• **Dataset**
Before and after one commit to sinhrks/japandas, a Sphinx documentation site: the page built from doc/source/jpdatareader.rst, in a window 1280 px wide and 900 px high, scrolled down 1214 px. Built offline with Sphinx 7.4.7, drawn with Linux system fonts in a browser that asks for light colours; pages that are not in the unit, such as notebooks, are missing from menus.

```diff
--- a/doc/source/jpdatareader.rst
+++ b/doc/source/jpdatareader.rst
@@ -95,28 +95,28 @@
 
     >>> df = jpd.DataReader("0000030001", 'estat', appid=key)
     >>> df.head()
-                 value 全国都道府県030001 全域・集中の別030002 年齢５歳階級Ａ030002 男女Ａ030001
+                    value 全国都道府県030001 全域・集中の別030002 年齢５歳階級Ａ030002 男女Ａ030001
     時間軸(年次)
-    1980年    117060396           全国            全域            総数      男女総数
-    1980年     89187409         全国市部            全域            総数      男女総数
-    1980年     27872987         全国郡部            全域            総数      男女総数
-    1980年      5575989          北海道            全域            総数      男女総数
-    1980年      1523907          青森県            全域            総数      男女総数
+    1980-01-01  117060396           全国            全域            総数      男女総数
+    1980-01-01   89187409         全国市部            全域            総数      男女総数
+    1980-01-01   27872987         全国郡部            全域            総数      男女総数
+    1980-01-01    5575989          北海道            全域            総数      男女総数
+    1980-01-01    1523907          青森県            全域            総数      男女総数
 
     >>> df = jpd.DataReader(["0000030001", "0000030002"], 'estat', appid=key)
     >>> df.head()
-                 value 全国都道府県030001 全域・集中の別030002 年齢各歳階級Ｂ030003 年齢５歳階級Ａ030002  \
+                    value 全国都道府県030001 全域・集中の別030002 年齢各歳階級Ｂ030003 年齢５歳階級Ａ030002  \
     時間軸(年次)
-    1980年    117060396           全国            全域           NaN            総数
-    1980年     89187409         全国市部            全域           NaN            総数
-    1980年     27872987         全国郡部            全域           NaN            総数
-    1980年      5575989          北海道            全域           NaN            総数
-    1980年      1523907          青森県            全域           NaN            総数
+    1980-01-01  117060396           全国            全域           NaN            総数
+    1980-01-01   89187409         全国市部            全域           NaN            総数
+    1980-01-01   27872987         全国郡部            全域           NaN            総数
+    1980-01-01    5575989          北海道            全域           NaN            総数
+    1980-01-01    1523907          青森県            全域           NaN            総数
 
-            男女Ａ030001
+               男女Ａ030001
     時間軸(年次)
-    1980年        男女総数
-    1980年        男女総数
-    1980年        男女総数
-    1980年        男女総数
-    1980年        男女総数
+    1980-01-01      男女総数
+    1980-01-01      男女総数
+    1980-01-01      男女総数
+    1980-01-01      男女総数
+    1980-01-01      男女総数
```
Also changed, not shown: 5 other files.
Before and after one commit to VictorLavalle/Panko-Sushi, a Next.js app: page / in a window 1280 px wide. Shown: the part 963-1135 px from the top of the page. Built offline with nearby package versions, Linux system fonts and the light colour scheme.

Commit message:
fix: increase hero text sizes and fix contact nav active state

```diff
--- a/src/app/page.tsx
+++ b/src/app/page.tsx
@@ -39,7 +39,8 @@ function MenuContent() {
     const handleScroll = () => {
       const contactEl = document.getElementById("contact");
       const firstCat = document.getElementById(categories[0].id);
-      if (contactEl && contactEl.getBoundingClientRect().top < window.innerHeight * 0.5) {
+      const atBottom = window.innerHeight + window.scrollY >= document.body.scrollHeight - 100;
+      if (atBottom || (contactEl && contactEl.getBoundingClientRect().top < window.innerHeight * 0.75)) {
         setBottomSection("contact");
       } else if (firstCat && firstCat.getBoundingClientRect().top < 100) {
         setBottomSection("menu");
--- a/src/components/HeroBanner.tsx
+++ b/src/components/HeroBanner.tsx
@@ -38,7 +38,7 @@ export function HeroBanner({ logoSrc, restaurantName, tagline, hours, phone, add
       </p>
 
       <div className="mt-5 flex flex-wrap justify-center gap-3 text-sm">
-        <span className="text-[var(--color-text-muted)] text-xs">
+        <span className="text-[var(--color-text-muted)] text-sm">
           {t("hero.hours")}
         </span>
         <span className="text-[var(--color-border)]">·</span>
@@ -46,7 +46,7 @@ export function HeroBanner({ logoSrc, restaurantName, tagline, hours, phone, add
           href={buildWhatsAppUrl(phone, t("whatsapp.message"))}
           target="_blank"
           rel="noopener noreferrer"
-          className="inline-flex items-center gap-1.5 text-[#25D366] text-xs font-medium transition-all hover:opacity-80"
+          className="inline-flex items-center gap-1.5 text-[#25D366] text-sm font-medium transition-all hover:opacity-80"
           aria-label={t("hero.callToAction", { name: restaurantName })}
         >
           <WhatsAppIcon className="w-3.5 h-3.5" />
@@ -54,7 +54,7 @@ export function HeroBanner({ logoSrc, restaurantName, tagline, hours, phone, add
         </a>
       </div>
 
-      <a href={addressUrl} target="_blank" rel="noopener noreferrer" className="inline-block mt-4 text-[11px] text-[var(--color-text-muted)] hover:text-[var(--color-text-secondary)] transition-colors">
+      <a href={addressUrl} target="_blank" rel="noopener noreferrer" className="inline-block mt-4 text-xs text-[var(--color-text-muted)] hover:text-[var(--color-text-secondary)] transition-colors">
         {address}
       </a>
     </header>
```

• **What you need to do**
Your response should contain each line of the listing in which the word "HeroBanner" occurs.

• **Exercise output**
--- a/src/components/HeroBanner.tsx
+++ b/src/components/HeroBanner.tsx
@@ -38,7 +38,7 @@ export function HeroBanner({ logoSrc, restaurantName, tagline, hours, phone, add
@@ -46,7 +46,7 @@ export function HeroBanner({ logoSrc, restaurantName, tagline, hours, phone, add
@@ -54,7 +54,7 @@ export function HeroBanner({ logoSrc, restaurantName, tagline, hours, phone, add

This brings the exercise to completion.